Social Security, writes Chaomsky, is based on the principle of solidarity. Solidarity means caring for others. Social Security means that I pay taxes so the widow down the road can get something to live on and food to eat and maybe even keep her home. For nearly half of the elderly population, Social Security is what people live on, it is all they have to live on.
The rich don't need it, therefore, there is a concerted and relentless effort in Washington to destroy it, primarily by defunding it or privatizing it.
In Washington, wrote Chaomsky presciently, the idea is to defund something so that it can't work, and then people will be so angry they will be happy to see it destroyed. That is how resistance is overcome. We can see this idea unfold today with health care, the government is openly doing everything they can to defund and destroy the existing system so that people will hate it so much they won't care if it is taken away.
And the masters have done a remarkable job of convincing the very people who will suffer the most to embrace the destruction of their very own health care. If you read Adam Smith, you will easily grasp the principle behind this cruel policy – if programs like that are destroyed, taxes will be lower for the wealthy and they can make even more money they don't need and can barely spend.
My political philosophy is Solidarity.
Sympathy and empathy are precious political goals for me, and I have yet to find my party or candidate. I can try to practice these ideas in my own life. I have empathy for the residents of the Mansion, I know what will happen to them is Medicaid is cut further, as many people Congress is eager to do. I have sympathy for the refugees and immigrants, who come her in peace and good faith to be safe and prosperous and for their children to be able to live and prosper here.
Adam Smith was certainly honest, if not particularly empathetic. The very point of government, he wrote, is to protect the rich from the poor and keep them at bay.
"It is not from the benevolence of the butcher, the brewer, or the baker that we expect our dinner," Smith wrote, "but from their regard to their own self-interest. We address ourselves not to their humanity but to their self-love, and never talk to them of our own necessities, but of their advantages”
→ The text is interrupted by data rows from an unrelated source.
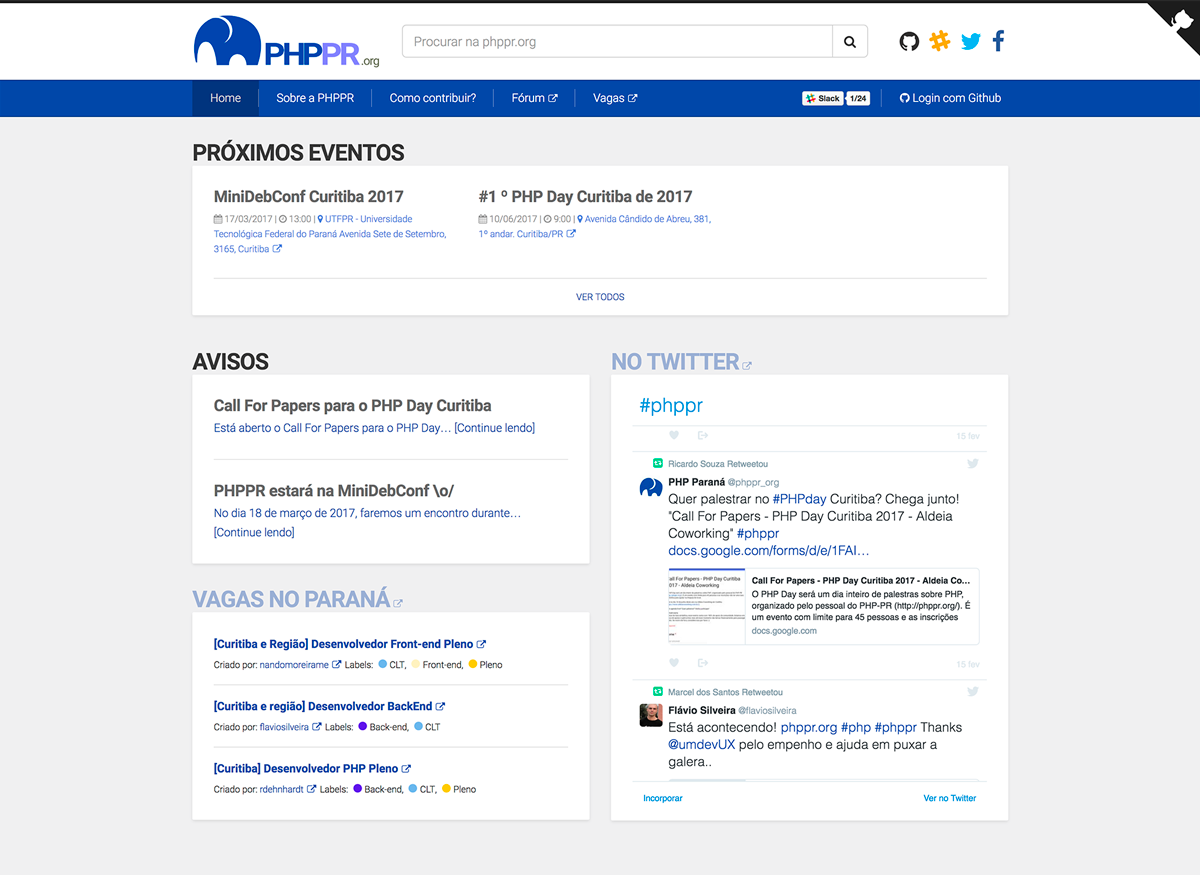
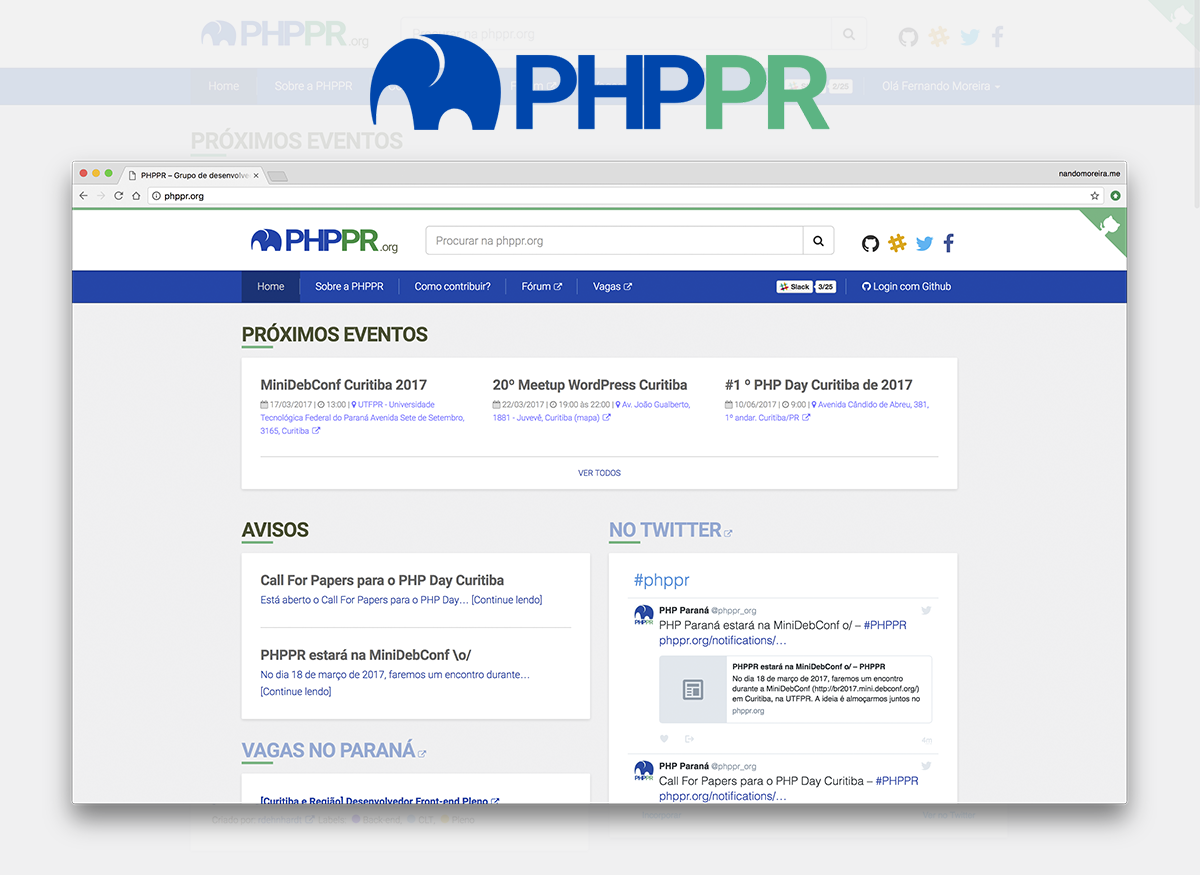
Add alignleft and alignright WordPress classes and update screenshot

Changed region(s): [[0.0, 0.0, 1.0, 0.9566], [0.185, 0.5554, 0.4317, 0.6171]]

diff --git a/src/assets/sass/base/_media.sass b/src/assets/sass/base/_media.sass
@@ -5,3 +5,16 @@ img,
 picture
   margin: 0
   max-width: 100%
+
+img
+  &.alignleft
+    float: left
+    margin-right: 10px
+
+  &.alignright
+    float: right
+    margin-left: 10px
+
+  &.alignleft,
+  &.alignright
+    margin-bottom: 10px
Why does this sound to familiar to me, so contemporary? It makes me queasy, almost ill.
I have empathy for the hard working people who have come here illegally to work hard and support their families, I think my Solidarity Party would look for ways to help them to contribute and keep their lives intact and their families together.
To me, every great leader – Gandhi, Mandela, Jefferson, Hamilton, King – has embraced the idea of solidarity, the idea that you are supposed to care about other people, not only yourself. For me, that is the black hole into which I sometimes feel we are descending, the lack of sympathy and concern for others.
I will keep it alive in my own life, and hope it is born again in the wider world. I believe it will be, it is a much more powerful idea than greed.